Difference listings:
----------------

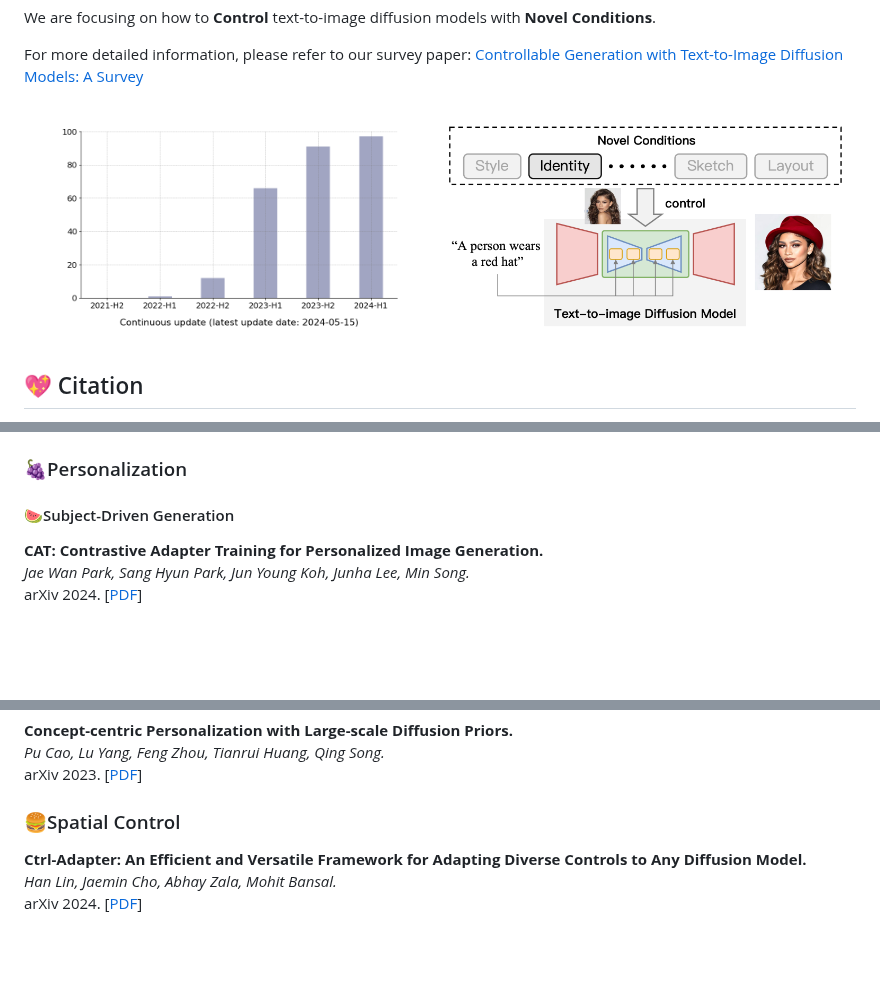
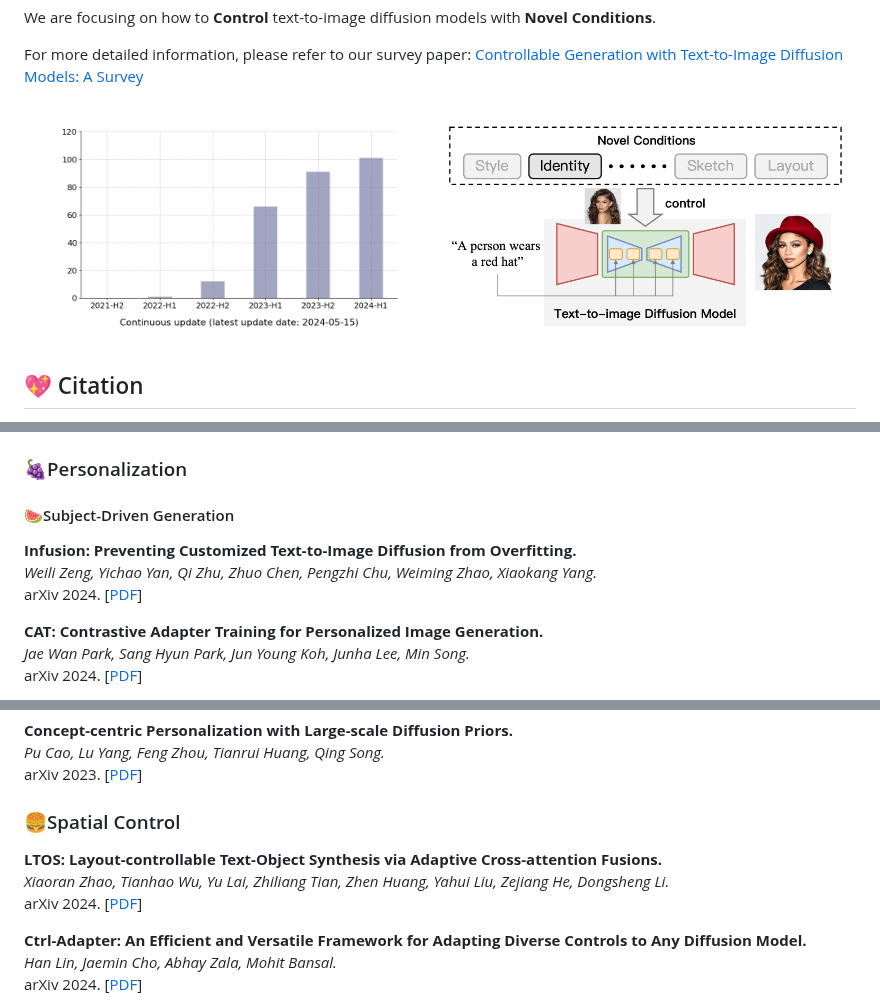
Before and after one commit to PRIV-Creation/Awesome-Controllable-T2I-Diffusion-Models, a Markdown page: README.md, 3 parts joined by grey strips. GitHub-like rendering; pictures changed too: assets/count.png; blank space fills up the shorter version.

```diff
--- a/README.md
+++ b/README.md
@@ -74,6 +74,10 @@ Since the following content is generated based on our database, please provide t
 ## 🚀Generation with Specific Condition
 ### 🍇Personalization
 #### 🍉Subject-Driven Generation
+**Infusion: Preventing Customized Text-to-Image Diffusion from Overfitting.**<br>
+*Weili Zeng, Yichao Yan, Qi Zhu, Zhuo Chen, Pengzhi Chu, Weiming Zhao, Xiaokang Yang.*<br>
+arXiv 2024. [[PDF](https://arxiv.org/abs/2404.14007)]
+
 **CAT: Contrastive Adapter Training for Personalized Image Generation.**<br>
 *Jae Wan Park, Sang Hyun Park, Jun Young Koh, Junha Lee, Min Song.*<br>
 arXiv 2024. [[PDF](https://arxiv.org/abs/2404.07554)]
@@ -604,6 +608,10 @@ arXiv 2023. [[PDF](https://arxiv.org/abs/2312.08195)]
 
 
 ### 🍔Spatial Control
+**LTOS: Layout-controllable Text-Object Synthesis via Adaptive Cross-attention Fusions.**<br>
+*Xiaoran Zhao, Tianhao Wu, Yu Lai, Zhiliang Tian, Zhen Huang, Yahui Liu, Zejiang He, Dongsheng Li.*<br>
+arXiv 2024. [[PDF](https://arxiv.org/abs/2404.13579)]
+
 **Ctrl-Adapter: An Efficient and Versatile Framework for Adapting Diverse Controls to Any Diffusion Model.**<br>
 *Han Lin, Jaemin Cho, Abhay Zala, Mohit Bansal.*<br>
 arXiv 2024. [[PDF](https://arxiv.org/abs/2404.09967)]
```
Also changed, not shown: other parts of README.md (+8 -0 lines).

----------------

* WHAT YOU ARE ASKED TO DO
Could the data be reproduced exactly, with the pictures omitted?

* RESPONSE TO THE EXERCISE
Before and after one commit to PRIV-Creation/Awesome-Controllable-T2I-Diffusion-Models, a Markdown page: README.md, 3 parts joined by grey strips. GitHub-like rendering; pictures changed too: assets/count.png; blank space fills up the shorter version.

```diff
--- a/README.md
+++ b/README.md
@@ -74,6 +74,10 @@ Since the following content is generated based on our database, please provide t
 ## 🚀Generation with Specific Condition
 ### 🍇Personalization
 #### 🍉Subject-Driven Generation
+**Infusion: Preventing Customized Text-to-Image Diffusion from Overfitting.**<br>
+*Weili Zeng, Yichao Yan, Qi Zhu, Zhuo Chen, Pengzhi Chu, Weiming Zhao, Xiaokang Yang.*<br>
+arXiv 2024. [[PDF](https://arxiv.org/abs/2404.14007)]
+
 **CAT: Contrastive Adapter Training for Personalized Image Generation.**<br>
 *Jae Wan Park, Sang Hyun Park, Jun Young Koh, Junha Lee, Min Song.*<br>
 arXiv 2024. [[PDF](https://arxiv.org/abs/2404.07554)]
@@ -604,6 +608,10 @@ arXiv 2023. [[PDF](https://arxiv.org/abs/2312.08195)]
 
 
 ### 🍔Spatial Control
+**LTOS: Layout-controllable Text-Object Synthesis via Adaptive Cross-attention Fusions.**<br>
+*Xiaoran Zhao, Tianhao Wu, Yu Lai, Zhiliang Tian, Zhen Huang, Yahui Liu, Zejiang He, Dongsheng Li.*<br>
+arXiv 2024. [[PDF](https://arxiv.org/abs/2404.13579)]
+
 **Ctrl-Adapter: An Efficient and Versatile Framework for Adapting Diverse Controls to Any Diffusion Model.**<br>
 *Han Lin, Jaemin Cho, Abhay Zala, Mohit Bansal.*<br>
 arXiv 2024. [[PDF](https://arxiv.org/abs/2404.09967)]
```
Also changed, not shown: other parts of README.md (+8 -0 lines).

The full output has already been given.